One thing the film also had going for it was the chemistry between Tudyk and Labine as Tucker and Dale. They play off each other quite naturally that it’s not a stretch to believe these two were truly life-long friends who would brave the rush of misguided college kids to save each other. Even the college girl with the heart of gold, Allie (played by Katrina Bowden), adds to the film’s good-natured fun as she tries to explain to her friends that everything which has been going on (all the death and destruction) was all just a misunderstanding. Another thing which helps make the two leads in the film quite sympathetic has to be how obnoxious the kids really were who look down on the so-called “mountain folk” of the region because of their appearance thus their lack of education.

Eli Craig took three years to make Tucker & Dale vs. Evil, but the end result was all worth the wait. The film follows in the great traditions of horror-comedies of the past by never winking cynically at the audience at how smart it is, but letting the basic premise of the story play out as simply as possible. It helps to have a great duo in Alan Tudyk and Tyler Labine in the roles of the Tucker and Dale. This film may not make many critics running to proclaim it as a milestone in the genre but it does succeed in entertaining it’s audience and just ending up being one hilarious 90 minutes of campy horror.

Quickie Horror Review: Ginger Snaps (dir. by John Fawcett)


There hasn’t been as many werewolf horror films as there has been zombie or vampire ones in recent times. Of those that have come out in the last ten or more years one could the number of really good ones in one hand. There was Neil Marshall’s low-budget Dog Soldiers in 2002. Preceding Marshall’s film by two years was an equally low-budget and well-made werewolf and coming-of-age horror film from Canada which has gained quite a cult following since it appeared on horror fans’ radars.

Ginger Snaps took the werewolf tale and combined it with the coming-of-age tale of two sisters growing up in a small Canadian town. Ginger and Brigitte Fitzgerald are the two sisters who are your usual outcasts in school who feel more at home with their goth interests than the jocks and popular in-crowd. It would be during one night when the two are walking home when things would change not just for Ginger but for the two sisters as a team.

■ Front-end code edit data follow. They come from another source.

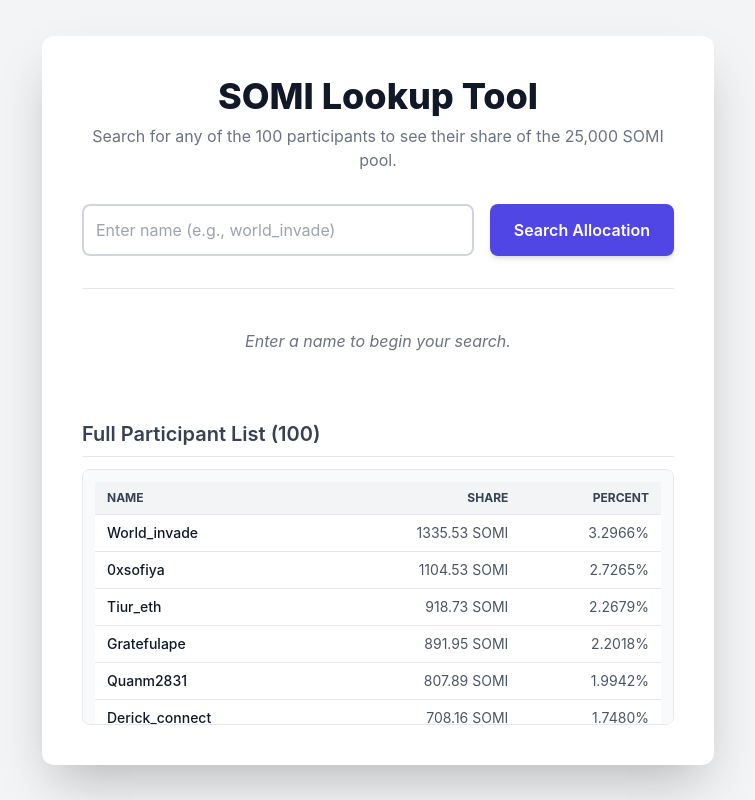
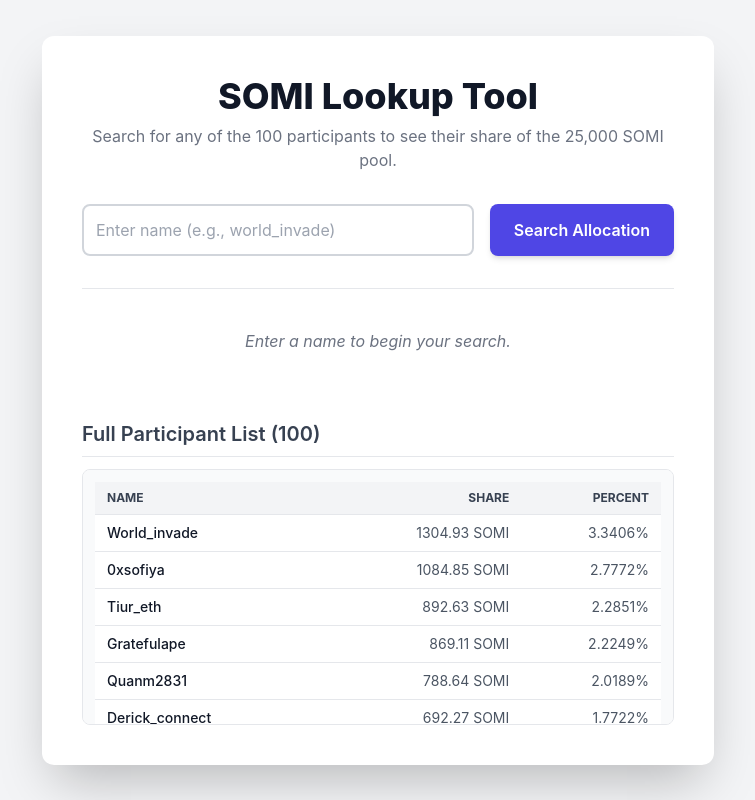
Before and after one commit to Kudabajingan/25D-Top-100-Somniayappers-Checker, a plain HTML site: page index.html in a window 1280 px wide. Shown: the whole page, without its empty margins (262-1017 px from the left). Drawn offline with nearby package versions, Linux system fonts and the light colour scheme.

Commit message:
Update index.html

```diff
--- a/index.html
+++ b/index.html
@@ -85,109 +85,107 @@
     </div>
 
     <script>
-        // Total Pool: 25,000 SOMI
-        // Proportional distribution based on the total of provided percentages
         const ALLOCATIONS = {
-          "world_invade": { "percent": "3.2966%", "share": 1335.53 },
-          "0xsofiya": { "percent": "2.7265%", "share": 1104.53 },
-          "tiur_eth": { "percent": "2.2679%", "share": 918.73 },
-          "gratefulape": { "percent": "2.2018%", "share": 891.95 },
-          "quanm2831": { "percent": "1.9942%", "share": 807.89 },
-          "derick_connect": { "percent": "1.7480%", "share": 708.16 },
-          "kaitoxbt": { "percent": "1.4725%", "share": 596.54 },
-          "ffvv1211": { "percent": "1.4532%", "share": 588.72 },
-          "elphie_l": { "percent": "1.4398%", "share": 583.29 },
-          "jgonzalezferrer": { "percent": "1.3909%", "share": 563.48 },
-          "kudabajingan": { "percent": "1.3402%", "share": 542.94 },
-          "ericclfung": { "percent": "1.3366%", "share": 541.48 },
-          "museowunsaram": { "percent": "1.2962%", "share": 525.12 },
-          "kiksman_": { "percent": "1.1432%", "share": 463.13 },
-          "evilhai88": { "percent": "1.1381%", "share": 461.06 },
-          "mbexbt": { "percent": "1.1356%", "share": 460.05 },
-          "jundokaito": { "percent": "0.9953%", "share": 403.22 },
-          "unbothered9000": { "percent": "0.9208%", "share": 373.04 },
-          "timon_nick": { "percent": "0.8494%", "share": 344.11 },
-          "jife790": { "percent": "0.8471%", "share": 343.18 },
-          "litethex": { "percent": "0.8402%", "share": 340.38 },
-          "crazino87": { "percent": "0.8251%", "share": 334.27 },
-          "promisegamefi": { "percent": "0.8106%", "share": 328.39 },
-          "dreweth": { "percent": "0.7803%", "share": 316.11 },
-          "mr_samuel01": { "percent": "0.7736%", "share": 313.4 },
-          "elvin82el": { "percent": "0.7257%", "share": 293.99 },
-          "teaonax": { "percent": "0.7220%", "share": 292.49 },
-          "layerle0": { "percent": "0.6739%", "share": 272.99 },
-          "favochino23": { "percent": "0.6167%", "share": 249.84 },
-          "blocktvbee": { "percent": "0.5875%", "share": 238.01 },
-          "cjay_btc": { "percent": "0.5862%", "share": 237.49 },
-          "imenlikovaog": { "percent": "0.5702%", "share": 231.01 },
-          "seongmoolee": { "percent": "0.5545%", "share": 224.64 },
-          "desola__xn": { "percent": "0.5541%", "share": 224.48 },
-          "vikking0909": { "percent": "0.5515%", "share": 223.43 },
-          "nojeeet": { "percent": "0.5478%", "share": 221.93 },
-          "jpegbeekind": { "percent": "0.5393%", "share": 218.49 },
-          "tessweb3_": { "percent": "0.5323%", "share": 215.65 },
-          "0x_empire": { "percent": "0.5269%", "share": 213.46 },
-          "cherrycoco_6468": { "percent": "0.5152%", "share": 208.72 },
-          "toylan20": { "percent": "0.4910%", "share": 198.92 },
-          "web3_tree": { "percent": "0.4879%", "share": 197.66 },
-          "thanistarr": { "percent": "0.4859%", "share": 196.85 },
-          "teaonchain": { "percent": "0.4777%", "share": 193.53 },
-          "hyder_nft": { "percent": "0.4697%", "share": 190.29 },
-          "akiraryukyu": { "percent": "0.4599%", "share": 186.32 },
-          "faruuq_1": { "percent": "0.4591%", "share": 185.99 },
-          "zeenatweb3": { "percent": "0.4494%", "share": 182.06 },
-          "otishieu": { "percent": "0.4364%", "share": 176.79 },
-          "vietcong6868": { "percent": "0.4184%", "share": 169.51 },
-          "carlxbt": { "percent": "0.4165%", "share": 168.74 },
-          "ausbro80": { "percent": "0.4117%", "share": 166.79 },
-          "kingcrypt_": { "percent": "0.4064%", "share": 164.64 },
-          "fromnessx": { "percent": "0.4033%", "share": 163.39 },
-          "andrewvas001": { "percent": "0.3968%", "share": 160.75 },
-          "cliff3verse": { "percent": "0.3934%", "share": 159.38 },
-          "ayanahmed83": { "percent": "0.3833%", "share": 155.28 },
-          "artificialsham1": { "percent": "0.3714%", "share": 150.46 },
-          "top_crypto_nft": { "percent": "0.3706%", "share": 150.14 },
-          "enejitrust": { "percent": "0.3678%", "share": 149.0 },
-          "gamingwithives": { "percent": "0.3667%", "share": 148.56 },
-          "yax_republic": { "percent": "0.3642%", "share": 147.55 },
-          "zarafatoluu": { "percent": "0.3630%", "share": 147.06 },
-          "ardemorla": { "percent": "0.3620%", "share": 146.66 },
-          "nftkira_kr": { "percent": "0.3583%", "share": 145.16 },
-          "heistruthx": { "percent": "0.3556%", "share": 144.06 },
-          "only1beniory": { "percent": "0.3473%", "share": 140.7 },
-          "fair005_art": { "percent": "0.3431%", "share": 139.0 },
-          "jude_malak": { "percent": "0.3322%", "share": 134.58 },
-          "vasyl_khlibko": { "percent": "0.3320%", "share": 134.5 },
-          "duongdong_leka": { "percent": "0.3287%", "share": 133.16 },
-          "xakerneo1": { "percent": "0.3185%", "share": 129.03 },
-          "djemmm_eth": { "percent": "0.3169%", "share": 128.38 },
-          "thevput": { "percent": "0.3162%", "share": 128.1 },
-          "big_brosless": { "percent": "0.2955%", "share": 119.72 },
-          "axe9505": { "percent": "0.2951%", "share": 119.55 },
-          "0xrimas": { "percent": "0.2988%", "share": 121.05 },
-          "the_whisper_er": { "percent": "0.2875%", "share": 116.47 },
-          "balt_ik": { "percent": "0.2839%", "share": 115.01 },
-          "haiman_r": { "percent": "0.2836%", "share": 114.89 },
-          "bnvnaz65175": { "percent": "0.2743%", "share": 111.13 },
-          "trucnguyen1409": { "percent": "0.2683%", "share": 108.69 },
-          "0xbandal": { "percent": "0.2638%", "share": 106.87 },
-          "riddlerthecat": { "percent": "0.2524%", "share": 102.25 },
-          "mosolovale98427": { "percent": "0.2504%", "share": 101.44 },
-          "kolcent": { "percent": "0.2373%", "share": 96.14 },
-          "ronaldomen4691": { "percent": "0.2343%", "share": 94.92 },
-          "yappmasterdt": { "percent": "0.2283%", "share": 92.49 },
-          "cryptohubrd": { "percent": "0.2275%", "share": 92.17 },
-          "lovaniceth": { "percent": "0.2229%", "share": 90.31 },
-          "itskkoma": { "percent": "0.2188%", "share": 88.64 },
-          "0xfarmed": { "percent": "0.2178%", "share": 88.24 },
-          "zeno_saputr": { "percent": "0.2175%", "share": 88.12 },
-          "netobliss_web3": { "percent": "0.2107%", "share": 85.36 },
-          "anniemoses01": { "percent": "0.2106%", "share": 85.32 },
-          "thienbinhad": { "percent": "0.2039%", "share": 82.61 },
-          "mycoin68": { "percent": "0.2024%", "share": 82.0 },
-          "vothaithinh102": { "percent": "0.2009%", "share": 81.39 },
-          "tuyendevt": { "percent": "0.2004%", "share": 81.19 },
-          "karn_bored": { "percent": "0.1968%", "share": 79.73 }
+          "world_invade": { "percent": "3.3406%", "share": 1304.93 },
+          "0xsofiya": { "percent": "2.7772%", "share": 1084.85 },
+          "tiur_eth": { "percent": "2.2851%", "share": 892.63 },
+          "gratefulape": { "percent": "2.2249%", "share": 869.11 },
+          "quanm2831": { "percent": "2.0189%", "share": 788.64 },
+          "derick_connect": { "percent": "1.7722%", "share": 692.27 },
+          "kaitoxbt": { "percent": "1.4630%", "share": 571.49 },
+          "ffvv1211": { "percent": "1.4600%", "share": 570.32 },
+          "elphie_l": { "percent": "1.4525%", "share": 567.39 },
+          "jgonzalezferrer": { "percent": "1.3974%", "share": 545.86 },
+          "kudabajingan": { "percent": "1.3151%", "share": 513.72 },
+          "museowunsaram": { "percent": "1.3023%", "share": 508.72 },
+          "ericclfung": { "percent": "1.2944%", "share": 505.63 },
+          "kiksman_": { "percent": "1.1405%", "share": 445.51 },
+          "evilhai88": { "percent": "1.1370%", "share": 444.14 },
+          "mbexbt": { "percent": "1.1306%", "share": 441.64 },
+          "jundokaito": { "percent": "0.9734%", "share": 380.24 },
+          "unbothered9000": { "percent": "0.8971%", "share": 350.43 },
+          "litethex": { "percent": "0.8557%", "share": 334.26 },
+          "jife790": { "percent": "0.8539%", "share": 333.56 },
+          "timon_nick": { "percent": "0.8389%", "share": 327.7 },
+          "crazino87": { "percent": "0.8273%", "share": 323.17 },
+          "dreweth": { "percent": "0.7998%", "share": 312.42 },
+          "promisegamefi": { "percent": "0.7828%", "share": 305.78 },
+          "mr_samuel01": { "percent": "0.7569%", "share": 295.67 },
+          "elvin82el": { "percent": "0.7233%", "share": 282.54 },
+          "teaonax": { "percent": "0.7151%", "share": 279.34 },
+          "layerle0": { "percent": "0.6562%", "share": 256.33 },
+          "blocktvbee": { "percent": "0.6323%", "share": 246.99 },
+          "cherrycoco_6468": { "percent": "0.6288%", "share": 245.63 },
+          "favochino23": { "percent": "0.6195%", "share": 241.99 },
+          "cjay_btc": { "percent": "0.5994%", "share": 234.14 },
+          "web3_tree": { "percent": "0.5838%", "share": 228.05 },
+          "imenlikovaog": { "percent": "0.5686%", "share": 222.11 },
+          "nojeeet": { "percent": "0.5679%", "share": 221.84 },
+          "seongmoolee": { "percent": "0.5588%", "share": 218.28 },
+          "desola__xn": { "percent": "0.5551%", "share": 216.84 },
+          "vikking0909": { "percent": "0.5542%", "share": 216.49 },
+          "0x_empire": { "percent": "0.5294%", "share": 206.8 },
+          "tessweb3_": { "percent": "0.5291%", "share": 206.68 },
+          "jpegbeekind": { "percent": "0.5250%", "share": 205.08 },
+          "ausbro80": { "percent": "0.4773%", "share": 186.45 },
+          "teaonchain": { "percent": "0.4753%", "share": 185.67 },
+          "toylan20": { "percent": "0.4741%", "share": 185.2 },
+          "thanistarr": { "percent": "0.4735%", "share": 184.96 },
+          "hyder_nft": { "percent": "0.4712%", "share": 184.06 },
+          "akiraryukyu": { "percent": "0.4621%", "share": 180.51 },
+          "faruuq_1": { "percent": "0.4499%", "share": 175.74 },
+          "zeenatweb3": { "percent": "0.4438%", "share": 173.36 },
+          "nftkira_kr": { "percent": "0.4394%", "share": 171.64 },
+          "otishieu": { "percent": "0.4367%", "share": 170.59 },
+          "vietcong6868": { "percent": "0.4199%", "share": 164.02 },
+          "carlxbt": { "percent": "0.4153%", "share": 162.23 },
+          "kingcrypt_": { "percent": "0.4076%", "share": 159.22 },
+          "fromnessx": { "percent": "0.4051%", "share": 158.24 },
+          "cliff3verse": { "percent": "0.3886%", "share": 151.8 },
+          "andrewvas001": { "percent": "0.3870%", "share": 151.17 },
+          "eeelistar": { "percent": "0.3806%", "share": 148.67 },
+          "artificialsham1": { "percent": "0.3731%", "share": 145.74 },
+          "top_crypto_nft": { "percent": "0.3717%", "share": 145.2 },
+          "ayanahmed83": { "percent": "0.3697%", "share": 144.42 },
+          "enejitrust": { "percent": "0.3680%", "share": 143.75 },
+          "yax_republic": { "percent": "0.3659%", "share": 142.93 },
+          "gamingwithives": { "percent": "0.3646%", "share": 142.42 },
+          "ardemorla": { "percent": "0.3629%", "share": 141.76 },
+          "zarafatoluu": { "percent": "0.3578%", "share": 139.77 },
+          "heistruthx": { "percent": "0.3565%", "share": 139.26 },
+          "only1beniory": { "percent": "0.3489%", "share": 136.29 },
+          "vasyl_khlibko": { "percent": "0.3313%", "share": 129.42 },
+          "duongdong_leka": { "percent": "0.3272%", "share": 127.81 },
+          "fair005_art": { "percent": "0.3262%", "share": 127.42 },
+          "jude_malak": { "percent": "0.3235%", "share": 126.37 },
+          "0xbandal": { "percent": "0.3221%", "share": 125.82 },
+          "thevput": { "percent": "0.3177%", "share": 124.1 },
+          "xakerneo1": { "percent": "0.3037%", "share": 118.63 },
+          "big_brosless": { "percent": "0.3000%", "share": 117.19 },
+          "djemmm_eth": { "percent": "0.2998%", "share": 117.11 },
+          "axe9505": { "percent": "0.2933%", "share": 114.57 },
+          "0xrimas": { "percent": "0.2903%", "share": 113.4 },
+          "the_whisper_er": { "percent": "0.2858%", "share": 111.64 },
+          "balt_ik": { "percent": "0.2814%", "share": 109.92 },
+          "haiman_r": { "percent": "0.2776%", "share": 108.44 },
+          "bnvnaz65175": { "percent": "0.2681%", "share": 104.73 },
+          "trucnguyen1409": { "percent": "0.2641%", "share": 103.17 },
+          "riddlerthecat": { "percent": "0.2495%", "share": 97.46 },
+          "mosolovale98427": { "percent": "0.2469%", "share": 96.45 },
+          "ronaldomen4691": { "percent": "0.2339%", "share": 91.37 },
+          "kolcent": { "percent": "0.2325%", "share": 90.82 },
+          "cryptohubrd": { "percent": "0.2283%", "share": 89.18 },
+          "yappmasterdt": { "percent": "0.2282%", "share": 89.14 },
+          "itskkoma": { "percent": "0.2198%", "share": 85.86 },
+          "zeno_saputr": { "percent": "0.2116%", "share": 82.66 },
+          "anniemoses01": { "percent": "0.2111%", "share": 82.46 },
+          "lovaniceth": { "percent": "0.2108%", "share": 82.34 },
+          "0xfarmed": { "percent": "0.2105%", "share": 82.23 },
+          "netobliss_web3": { "percent": "0.2073%", "share": 80.98 },
+          "thienbinhad": { "percent": "0.2048%", "share": 80.0 },
+          "vothaithinh102": { "percent": "0.2044%", "share": 79.84 },
+          "mycoin68": { "percent": "0.2033%", "share": 79.41 },
+          "tm_uchal": { "percent": "0.1939%", "share": 75.74 }
         };
 
         const participantInput = document.getElementById('participantName');
```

Ginger gets attacked by some wild animal and it’s how she and her sister Brigitte deal with the sudden changes to Ginger that the film really earns it’s merits.

The film definitely takes some cues from fellow Canadian filmmaker David Cronenberg in illustrating and exploring how the curse of lycanthrophy could double as the phase of puberty on two girls entering young womanhood. We see the change happening not just to Ginger’s body but to her personality as well. The more she becomes the wolf (hence embracing her primal side) the more confident and self-assured she becomes leaving her sister behind.

Ginger Snaps wasn’t a film that could’ve succeeded on the film’s direction but the writing (though heavy-handed and lacking some subtlety) was atypically good for a low-budget horror film involving the topic of werewolf, female puberty and sisterhood dynamics. It’s a story that first glance seems like a recipe for disaster, but the performances by the film’s leads in Katharine Isabelle as Ginger and Emily Perkins as her sister Brigitte holds everything together. Even Mimi Rogers as the well-meaning, but oblivious mother to the two sisters does a good job without being too campy in a role that seemed destined to be one.

The film has definitely gained a cult following in the years since it first premiered at the 2000 Toronto International Film Festival due more to horror fans discovering it on video. Ginger Snaps is a wonderful werewolf film which combines some dark humor and teenage anxieties to a fresh take on the werewolf legend. It’s a film that really deserves to be seen by those who wonder why there’s not more werewolf horror films.